### Problem to solve
Please copy all of the entries exactly, but drop every picture.

### The data

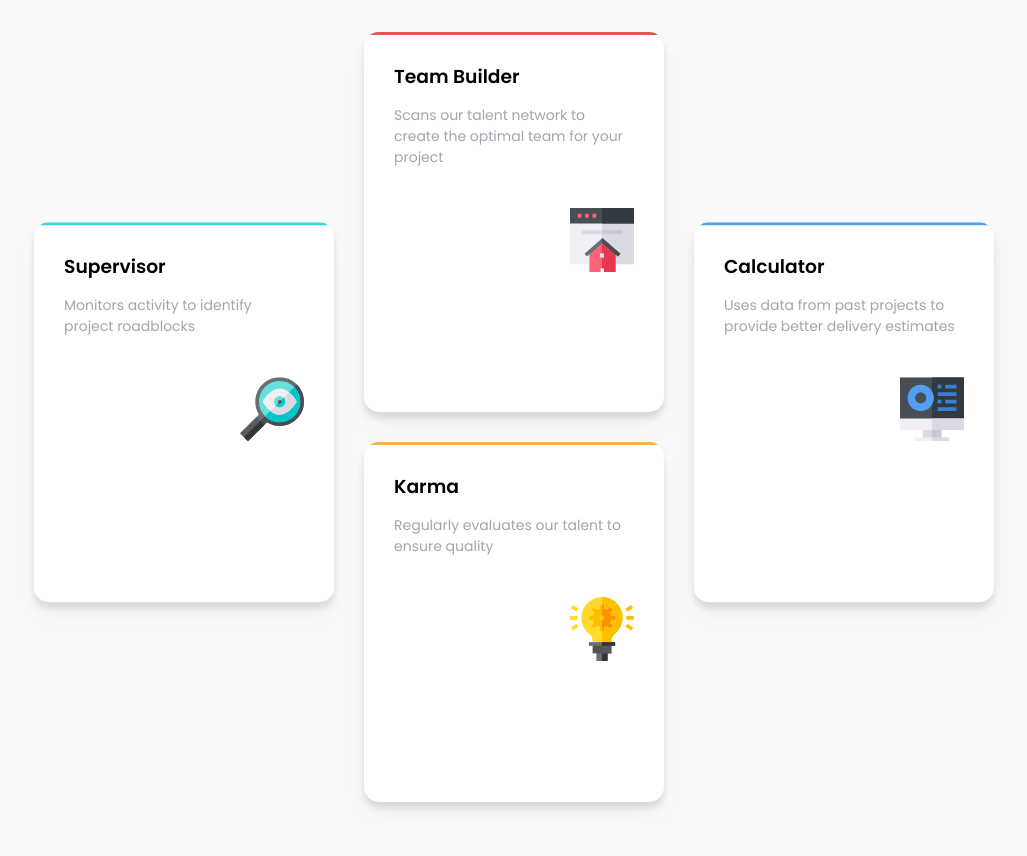
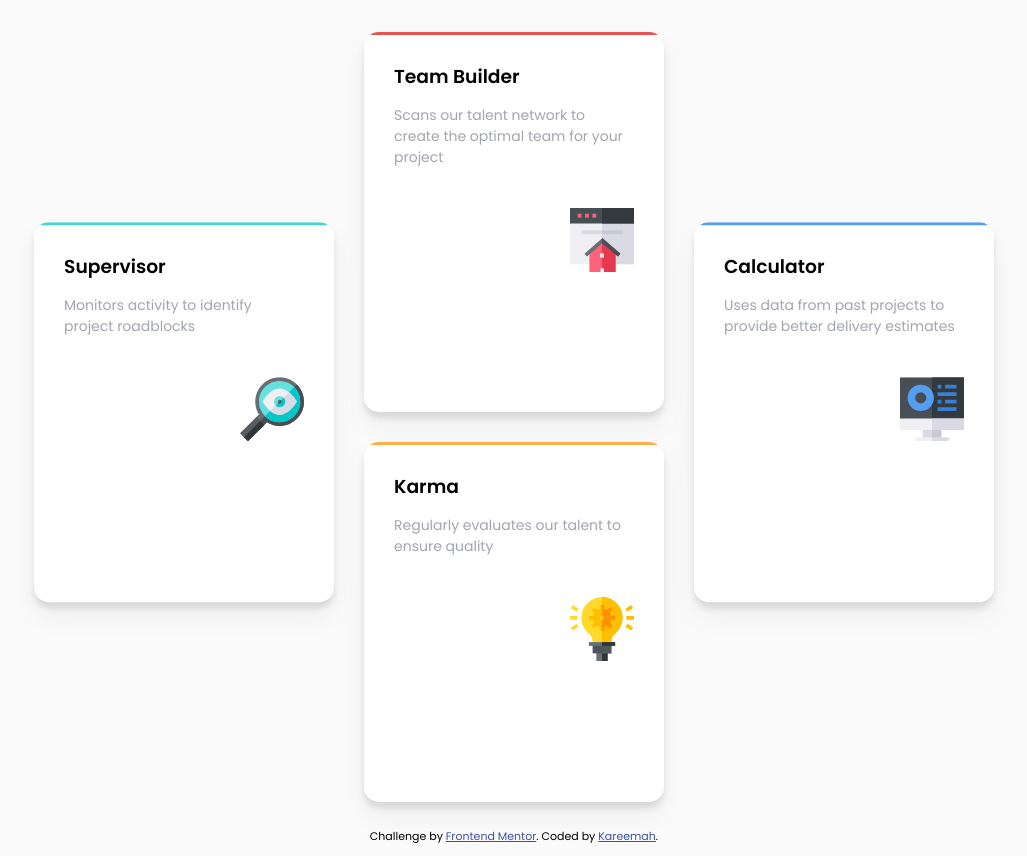
Before and after one commit to khareemah/four-card-feature-section, a plain HTML site: page index.html in a window 1280 px wide. Shown: the part 192-1048 px from the top of the page, without its empty margins (126-1153 px from the left). Before the commit the page ends 1017 px from the top, so only its background shows below. Drawn offline with Linux system fonts and the light colour scheme.

Commit message:
add footer section

```diff
--- a/index.html
+++ b/index.html
@@ -3,6 +3,7 @@
   <head>
     <meta charset="UTF-8" />
     <meta name="viewport" content="width=device-width, initial-scale=1.0" />
+    <!-- displays site properly based on user's device -->
     <link
       rel="icon"
       type="image/png"
@@ -48,5 +49,14 @@
         <img src="images/icon-karma.svg" alt="" />
       </article>
     </main>
+
+    <footer>
+      <p class="attribution">
+        Challenge by
+        <a href="https://www.frontendmentor.io?ref=challenge" target="_blank"
+          >Frontend Mentor</a
+        >. Coded by <a href="#">Kareemah</a>.
+      </p>
+    </footer>
   </body>
 </html>
--- a/style.css
+++ b/style.css
@@ -76,7 +76,13 @@ article img {
 .box_calculator {
   transform: translateY(50%);
 }
-
+.attribution {
+  font-size: 11px;
+  text-align: center;
+}
+.attribution a {
+  color: hsl(228, 45%, 44%);
+}
 @media screen and (max-width: 700px) {
   .box_supervisor,
   .box_calculator {
```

### Expected answer
Before and after one commit to khareemah/four-card-feature-section, a plain HTML site: page index.html in a window 1280 px wide. Shown: the part 192-1048 px from the top of the page, without its empty margins (126-1153 px from the left). Before the commit the page ends 1017 px from the top, so only its background shows below. Drawn offline with Linux system fonts and the light colour scheme.

Commit message:
add footer section

```diff
--- a/index.html
+++ b/index.html
@@ -3,6 +3,7 @@
   <head>
     <meta charset="UTF-8" />
     <meta name="viewport" content="width=device-width, initial-scale=1.0" />
+    <!-- displays site properly based on user's device -->
     <link
       rel="icon"
       type="image/png"
@@ -48,5 +49,14 @@
         <img src="images/icon-karma.svg" alt="" />
       </article>
     </main>
+
+    <footer>
+      <p class="attribution">
+        Challenge by
+        <a href="https://www.frontendmentor.io?ref=challenge" target="_blank"
+          >Frontend Mentor</a
+        >. Coded by <a href="#">Kareemah</a>.
+      </p>
+    </footer>
   </body>
 </html>
--- a/style.css
+++ b/style.css
@@ -76,7 +76,13 @@ article img {
 .box_calculator {
   transform: translateY(50%);
 }
-
+.attribution {
+  font-size: 11px;
+  text-align: center;
+}
+.attribution a {
+  color: hsl(228, 45%, 44%);
+}
 @media screen and (max-width: 700px) {
   .box_supervisor,
   .box_calculator {
```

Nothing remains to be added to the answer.